Machine learning is a hot topic in today’s Big Data world. Computers in many different industries are being asked to analyze the vast amounts of data being collected by our modern technological infrastructure. One of the common problems given to these computers is to see if they can learn how to make a binary prediction from a set of input data. For example, given the details of a person’s credit history, would a bank consider them to be a good credit risk? Another example: given the words in an email message, should the email be sent automatically to the spam folder? In healthcare, an example I mentioned on this blog last year had to do with predicting whether a medication safety alert is relevant given a set of patient contextual variables. Read further >
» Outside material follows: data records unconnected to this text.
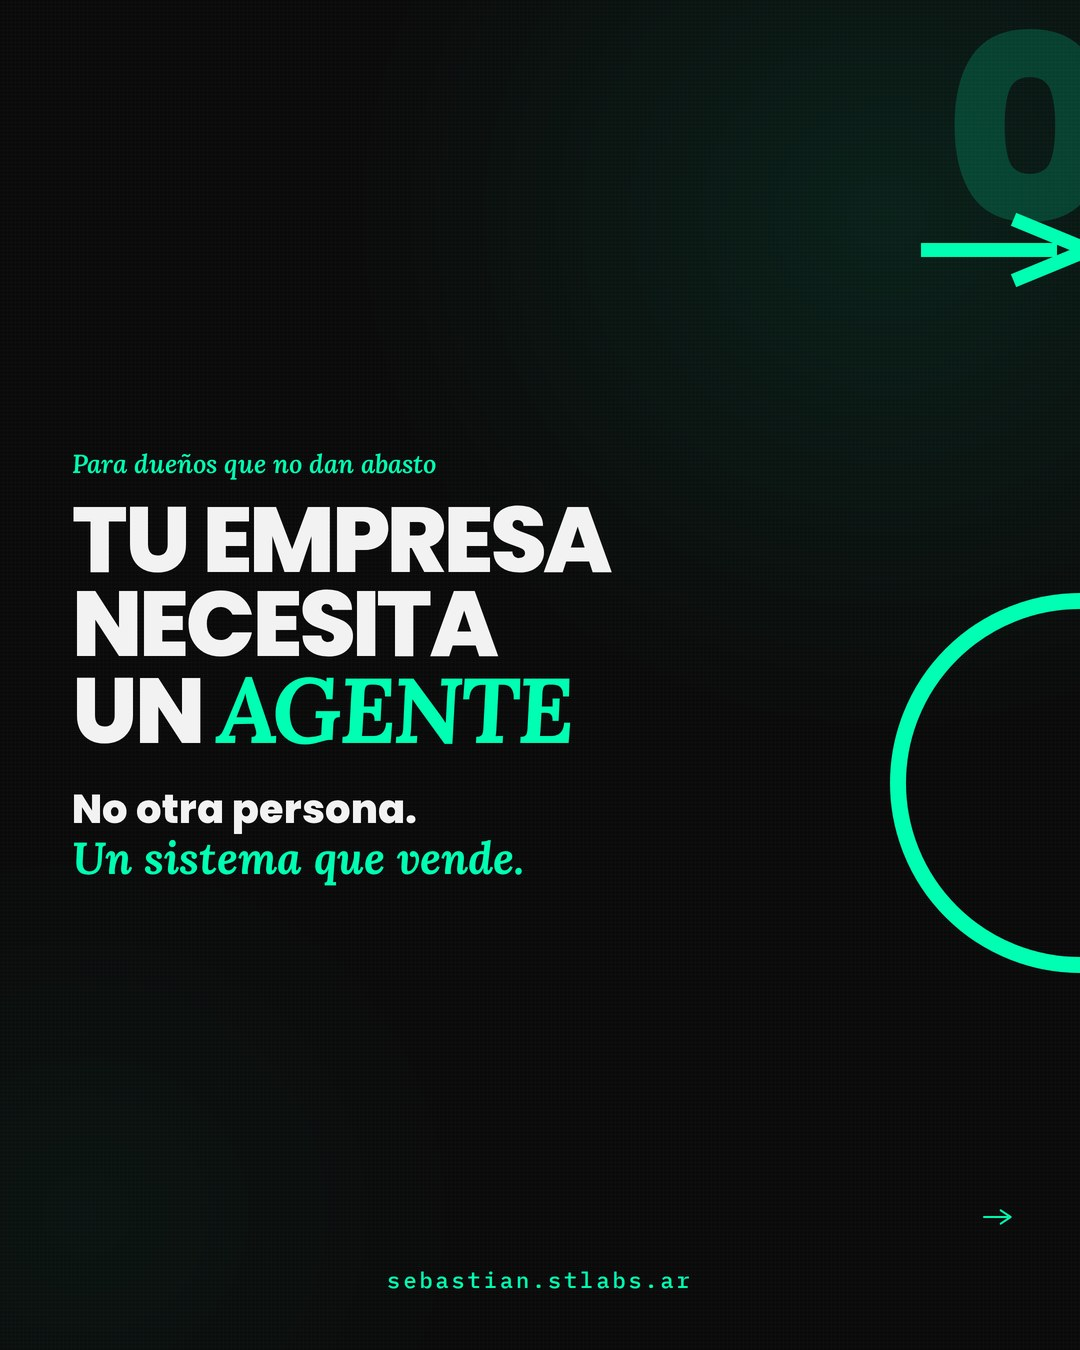
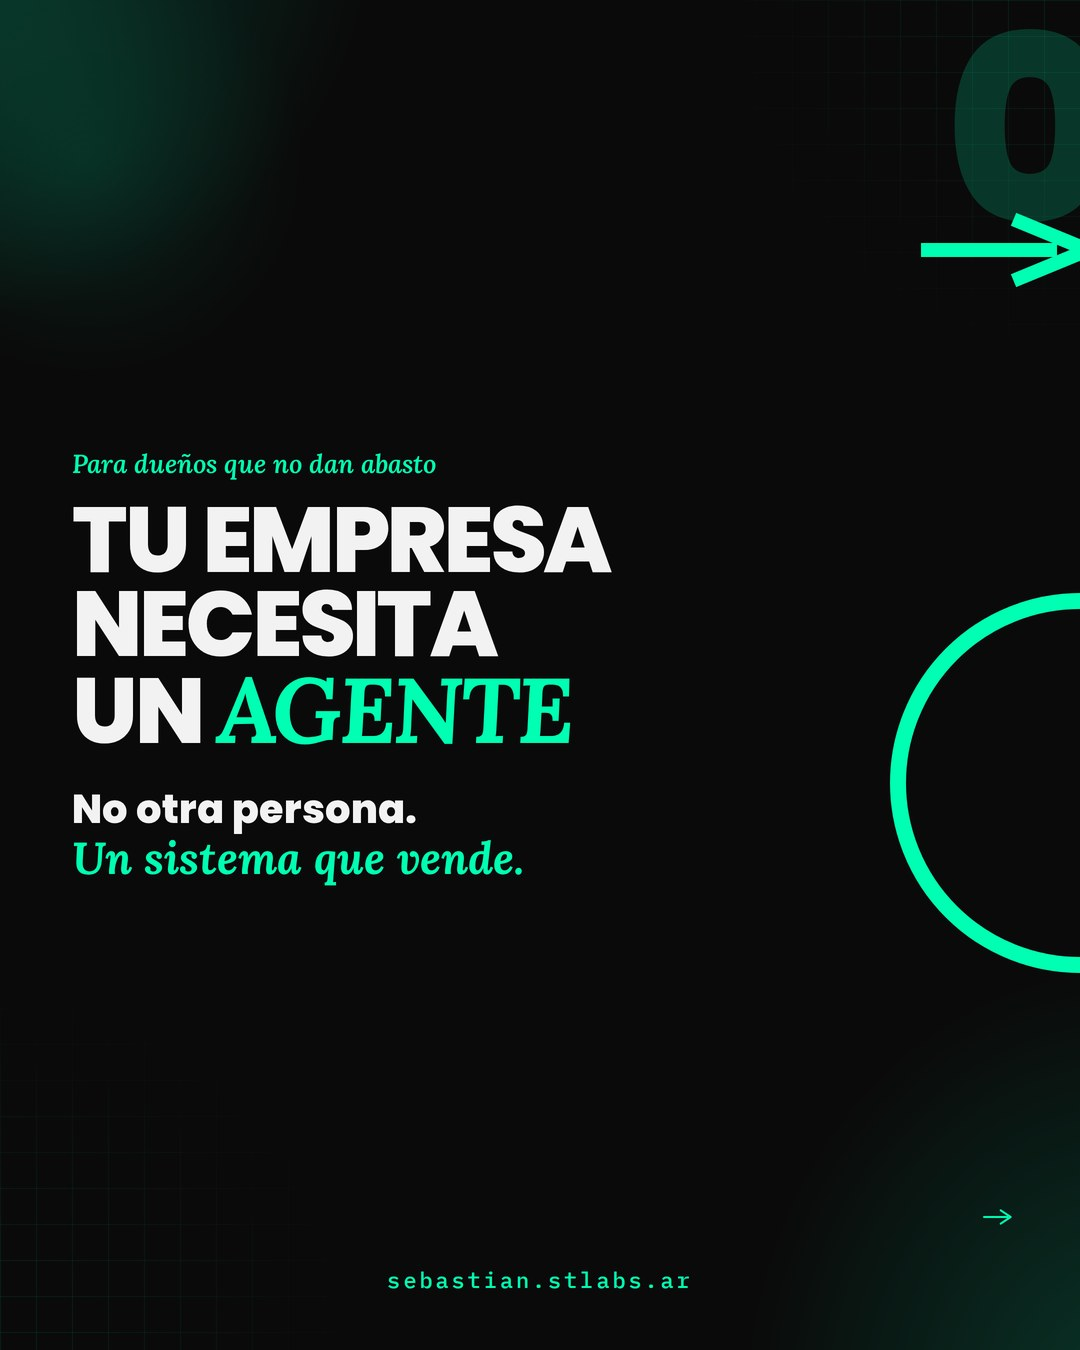
Fondo: manchas verdes y cuadrícula sutil en esquinas
Solo textura de fondo; manchas en esquinas opuestas a la
retícula. Sin cambios de copy ni layout.

Changed region(s): [[0.0, 0.0, 0.1833, 0.1867], [0.8861, 0.9022, 1.0, 1.0], [0.7944, 0.1244, 0.8556, 0.1867]]

diff --git a/builds/2026-08-16-frases-continuidad/carrusel-standalone.html b/builds/2026-08-16-frases-continuidad/carrusel-standalone.html
@@ -18,10 +18,28 @@ html, body { background:#000; }
 .tex {
   position:absolute; inset:0; z-index:0; pointer-events:none;
   background:
-    radial-gradient(ellipse 90% 70% at 82% 16%, rgba(0,255,178,.09), transparent 55%),
-    radial-gradient(ellipse 70% 55% at 8% 90%, rgba(0,255,178,.04), transparent 50%),
-    repeating-linear-gradient(0deg, transparent, transparent 3px, rgba(255,255,255,.018) 3px, rgba(255,255,255,.018) 4px),
-    repeating-linear-gradient(90deg, transparent, transparent 3px, rgba(255,255,255,.012) 3px, rgba(255,255,255,.012) 4px);
+    /* Manchas verdes — esquina sup-izq y inf-der */
+    radial-gradient(ellipse 58% 42% at -5% -5%, rgba(0,255,178,.22), transparent 68%),
+    radial-gradient(ellipse 52% 48% at 105% 105%, rgba(0,255,178,.18), transparent 70%),
+    radial-gradient(ellipse 28% 22% at 8% 12%, rgba(0,255,178,.10), transparent 72%);
+}
+.tex::before,
+.tex::after {
+  content:''; position:absolute; inset:0; pointer-events:none;
+  background-image:
+    linear-gradient(rgba(0,255,178,.075) 1px, transparent 1px),
+    linear-gradient(90deg, rgba(0,255,178,.075) 1px, transparent 1px);
+  background-size:36px 36px;
+}
+/* Cuadrícula sutil — esquina superior derecha */
+.tex::before {
+  -webkit-mask-image: radial-gradient(ellipse 50% 40% at 100% 0%, #000 15%, transparent 72%);
+  mask-image: radial-gradient(ellipse 50% 40% at 100% 0%, #000 15%, transparent 72%);
+}
+/* Cuadrícula sutil — esquina inferior izquierda */
+.tex::after {
+  -webkit-mask-image: radial-gradient(ellipse 50% 40% at 0% 100%, #000 15%, transparent 72%);
+  mask-image: radial-gradient(ellipse 50% 40% at 0% 100%, #000 15%, transparent 72%);
 }
 
 .seam-num {

diff --git a/resultados/2026-08-16-frases-continuidad/carrusel-standalone.html b/resultados/2026-08-16-frases-continuidad/carrusel-standalone.html
@@ -18,10 +18,28 @@ html, body { background:#000; }
 .tex {
   position:absolute; inset:0; z-index:0; pointer-events:none;
   background:
-    radial-gradient(ellipse 90% 70% at 82% 16%, rgba(0,255,178,.09), transparent 55%),
-    radial-gradient(ellipse 70% 55% at 8% 90%, rgba(0,255,178,.04), transparent 50%),
-    repeating-linear-gradient(0deg, transparent, transparent 3px, rgba(255,255,255,.018) 3px, rgba(255,255,255,.018) 4px),
-    repeating-linear-gradient(90deg, transparent, transparent 3px, rgba(255,255,255,.012) 3px, rgba(255,255,255,.012) 4px);
+    /* Manchas verdes — esquina sup-izq y inf-der */
+    radial-gradient(ellipse 58% 42% at -5% -5%, rgba(0,255,178,.22), transparent 68%),
+    radial-gradient(ellipse 52% 48% at 105% 105%, rgba(0,255,178,.18), transparent 70%),
+    radial-gradient(ellipse 28% 22% at 8% 12%, rgba(0,255,178,.10), transparent 72%);
+}
+.tex::before,
+.tex::after {
+  content:''; position:absolute; inset:0; pointer-events:none;
+  background-image:
+    linear-gradient(rgba(0,255,178,.075) 1px, transparent 1px),
+    linear-gradient(90deg, rgba(0,255,178,.075) 1px, transparent 1px);
+  background-size:36px 36px;
+}
+/* Cuadrícula sutil — esquina superior derecha */
+.tex::before {
+  -webkit-mask-image: radial-gradient(ellipse 50% 40% at 100% 0%, #000 15%, transparent 72%);
+  mask-image: radial-gradient(ellipse 50% 40% at 100% 0%, #000 15%, transparent 72%);
+}
+/* Cuadrícula sutil — esquina inferior izquierda */
+.tex::after {
+  -webkit-mask-image: radial-gradient(ellipse 50% 40% at 0% 100%, #000 15%, transparent 72%);
+  mask-image: radial-gradient(ellipse 50% 40% at 0% 100%, #000 15%, transparent 72%);
 }
 
 .seam-num {

diff --git a/resultados/2026-08-16-frases-continuidad/carrusel.html b/resultados/2026-08-16-frases-continuidad/carrusel.html
@@ -18,10 +18,28 @@ html, body { background:#000; }
 .tex {
   position:absolute; inset:0; z-index:0; pointer-events:none;
   background:
-    radial-gradient(ellipse 90% 70% at 82% 16%, rgba(0,255,178,.09), transparent 55%),
-    radial-gradient(ellipse 70% 55% at 8% 90%, rgba(0,255,178,.04), transparent 50%),
-    repeating-linear-gradient(0deg, transparent, transparent 3px, rgba(255,255,255,.018) 3px, rgba(255,255,255,.018) 4px),
-    repeating-linear-gradient(90deg, transparent, transparent 3px, rgba(255,255,255,.012) 3px, rgba(255,255,255,.012) 4px);
+    /* Manchas verdes — esquina sup-izq y inf-der */
+    radial-gradient(ellipse 58% 42% at -5% -5%, rgba(0,255,178,.22), transparent 68%),
+    radial-gradient(ellipse 52% 48% at 105% 105%, rgba(0,255,178,.18), transparent 70%),
+    radial-gradient(ellipse 28% 22% at 8% 12%, rgba(0,255,178,.10), transparent 72%);
+}
+.tex::before,
+.tex::after {
+  content:''; position:absolute; inset:0; pointer-events:none;
+  background-image:
+    linear-gradient(rgba(0,255,178,.075) 1px, transparent 1px),
+    linear-gradient(90deg, rgba(0,255,178,.075) 1px, transparent 1px);
+  background-size:36px 36px;
+}
+/* Cuadrícula sutil — esquina superior derecha */
+.tex::before {
+  -webkit-mask-image: radial-gradient(ellipse 50% 40% at 100% 0%, #000 15%, transparent 72%);
+  mask-image: radial-gradient(ellipse 50% 40% at 100% 0%, #000 15%, transparent 72%);
+}
+/* Cuadrícula sutil — esquina inferior izquierda */
+.tex::after {
+  -webkit-mask-image: radial-gradient(ellipse 50% 40% at 0% 100%, #000 15%, transparent 72%);
+  mask-image: radial-gradient(ellipse 50% 40% at 0% 100%, #000 15%, transparent 72%);
 }
 
 .seam-num {

diff --git a/builds/2026-08-16-frases-continuidad/generate.py b/builds/2026-08-16-frases-continuidad/generate.py
@@ -153,10 +153,28 @@ html, body {{ background:#000; }}
 .tex {{
   position:absolute; inset:0; z-index:0; pointer-events:none;
   background:
-    radial-gradient(ellipse 90% 70% at 82% 16%, rgba(0,255,178,.09), transparent 55%),
-    radial-gradient(ellipse 70% 55% at 8% 90%, rgba(0,255,178,.04), transparent 50%),
-    repeating-linear-gradient(0deg, transparent, transparent 3px, rgba(255,255,255,.018) 3px, rgba(255,255,255,.018) 4px),
-    repeating-linear-gradient(90deg, transparent, transparent 3px, rgba(255,255,255,.012) 3px, rgba(255,255,255,.012) 4px);
+    /* Manchas verdes — esquina sup-izq y inf-der */
+    radial-gradient(ellipse 58% 42% at -5% -5%, rgba(0,255,178,.22), transparent 68%),
+    radial-gradient(ellipse 52% 48% at 105% 105%, rgba(0,255,178,.18), transparent 70%),
+    radial-gradient(ellipse 28% 22% at 8% 12%, rgba(0,255,178,.10), transparent 72%);
+}}
+.tex::before,
+.tex::after {{
+  content:''; position:absolute; inset:0; pointer-events:none;
+  background-image:
+    linear-gradient(rgba(0,255,178,.075) 1px, transparent 1px),
+    linear-gradient(90deg, rgba(0,255,178,.075) 1px, transparent 1px);
+  background-size:36px 36px;
+}}
+/* Cuadrícula sutil — esquina superior derecha */
+.tex::before {{
+  -webkit-mask-image: radial-gradient(ellipse 50% 40% at 100% 0%, #000 15%, transparent 72%);
+  mask-image: radial-gradient(ellipse 50% 40% at 100% 0%, #000 15%, transparent 72%);
+}}
+/* Cuadrícula sutil — esquina inferior izquierda */
+.tex::after {{
+  -webkit-mask-image: radial-gradient(ellipse 50% 40% at 0% 100%, #000 15%, transparent 72%);
+  mask-image: radial-gradient(ellipse 50% 40% at 0% 100%, #000 15%, transparent 72%);
 }}
 
 .seam-num {{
Drug-drug interactions can lead to adverse drug reactions, which have high costs and may cause significant morbidity and mortality. Detecting drug-drug interactions as early as possible during a patient’s course of treatment may help to prevent some adverse drug reactions from taking place. It’s also important to be able to identify new drug-drug interactions that may result from the use of new drugs on the market. Although electronic health records (EHRs) use structured data in certain places, a large amount of the data in EHRs remains in a free text format. Read further >